HPC Blog The upcoming HPC Advisory Council conference in Lugano will be much more than just a bunch of smart folks presenting PowerPoints to a crowd. It will feature a number of sessions designed to teach HPCers how to better use their gear, do better science, and generally humble all those around you with your vast knowledge and perspicacity.
The first "best practices" session will feature Maxime Martinasso from the Swiss National Supercomputing Center discussing how MetroSwiss (the national weather forecasting institute) uses densely populated accelerated servers as their basic server to compute weather forecast simulations.
However, when you have a lot of accelerators attached to the PCI bus of a system, you're going to generate some congestion. How much congestion will you get and how do you deal with it? They've come up with an algorithm for computing congestion that characterises the dynamic usage of network resources by an application. Their model has been validated as 97 per cent accurate on two different eight-GPU topologies. Not too shabby, eh?
Another best practice session also deals with accelerators, discussing a dCUDA programming model that implements device-side RMA access. What's interesting is how they hide pipeline latencies by over-decomposing the problem and then over-subscribing the device by running many more threads than there are hardware execution units.
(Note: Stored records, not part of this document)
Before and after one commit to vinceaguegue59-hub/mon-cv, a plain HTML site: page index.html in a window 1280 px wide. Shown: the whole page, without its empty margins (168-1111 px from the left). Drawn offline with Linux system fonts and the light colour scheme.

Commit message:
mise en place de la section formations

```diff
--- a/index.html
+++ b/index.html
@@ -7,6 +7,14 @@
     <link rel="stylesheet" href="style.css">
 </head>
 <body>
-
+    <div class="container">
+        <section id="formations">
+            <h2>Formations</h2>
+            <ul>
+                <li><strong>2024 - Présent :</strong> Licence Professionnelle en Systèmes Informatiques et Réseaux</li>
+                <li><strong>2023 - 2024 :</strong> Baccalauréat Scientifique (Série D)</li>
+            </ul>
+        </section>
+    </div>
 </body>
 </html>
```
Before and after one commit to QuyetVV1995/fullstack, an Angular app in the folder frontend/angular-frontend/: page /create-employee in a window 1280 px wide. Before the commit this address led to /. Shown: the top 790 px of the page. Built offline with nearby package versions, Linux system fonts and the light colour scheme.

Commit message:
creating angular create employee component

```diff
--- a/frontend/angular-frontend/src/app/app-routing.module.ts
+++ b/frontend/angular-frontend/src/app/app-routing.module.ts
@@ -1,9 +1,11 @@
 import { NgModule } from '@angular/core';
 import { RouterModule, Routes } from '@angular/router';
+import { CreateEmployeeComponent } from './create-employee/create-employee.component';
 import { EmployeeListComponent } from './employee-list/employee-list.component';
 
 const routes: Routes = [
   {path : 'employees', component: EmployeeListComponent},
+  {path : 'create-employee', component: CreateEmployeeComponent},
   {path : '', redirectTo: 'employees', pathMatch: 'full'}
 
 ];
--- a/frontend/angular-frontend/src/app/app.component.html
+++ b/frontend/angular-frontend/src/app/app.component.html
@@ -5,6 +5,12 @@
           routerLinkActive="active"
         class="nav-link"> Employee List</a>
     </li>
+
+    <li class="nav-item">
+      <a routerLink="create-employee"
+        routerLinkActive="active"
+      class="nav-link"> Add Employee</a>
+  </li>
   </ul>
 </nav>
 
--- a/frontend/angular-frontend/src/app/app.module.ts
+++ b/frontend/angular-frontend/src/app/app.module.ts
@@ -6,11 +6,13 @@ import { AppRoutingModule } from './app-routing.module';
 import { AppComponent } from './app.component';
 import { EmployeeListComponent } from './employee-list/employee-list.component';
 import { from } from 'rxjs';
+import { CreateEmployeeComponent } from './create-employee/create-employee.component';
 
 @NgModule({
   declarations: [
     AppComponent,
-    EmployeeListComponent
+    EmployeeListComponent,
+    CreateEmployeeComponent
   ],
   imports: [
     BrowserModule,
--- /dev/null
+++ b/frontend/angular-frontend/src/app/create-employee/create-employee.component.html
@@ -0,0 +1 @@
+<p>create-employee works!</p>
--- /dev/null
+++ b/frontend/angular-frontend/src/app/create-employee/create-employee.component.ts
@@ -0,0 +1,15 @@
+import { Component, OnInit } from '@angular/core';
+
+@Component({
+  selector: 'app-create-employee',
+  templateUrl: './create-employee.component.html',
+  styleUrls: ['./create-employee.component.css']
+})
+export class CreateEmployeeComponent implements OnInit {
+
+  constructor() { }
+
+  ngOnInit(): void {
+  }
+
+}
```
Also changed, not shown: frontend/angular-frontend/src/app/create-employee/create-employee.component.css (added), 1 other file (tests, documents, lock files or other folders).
The result is that when a threat stalls, the scheduler immediately proceeds with the execution of another threat. This fully utilises the hardware and leads to higher throughput.
We will also see a best practices session covering SPACK, an open-source package manager for HPC applications. Intel will present a session on how to do deep learning on their Xeon Phi processor. Dr Gilles Fourestey will discuss how Big Data can be, and should be, processed on HPC clusters.
Pak Lui from Mellanox will lead a discussion on how to best profile HPC applications and wring the utmost scalability and performance out of them. Other session topics include how to best deploy HPC workloads using containers, how to use the Fabriscale Monitoring System, and how to build a more efficient HPC system.
Tutorials include a twilight session on how to get started with deep learning (you'll need to bring your own laptop to this one), using EasyBuild and Continuous Integration tools, and using SWITCHengines to scale horizontally campus wide.
Phew, that's a lot of stuff... and it's all free, provided you register for the event and get yourself to Lugano by 10 April. I'll be there covering the event, so be sure to say hi if you happen to see me.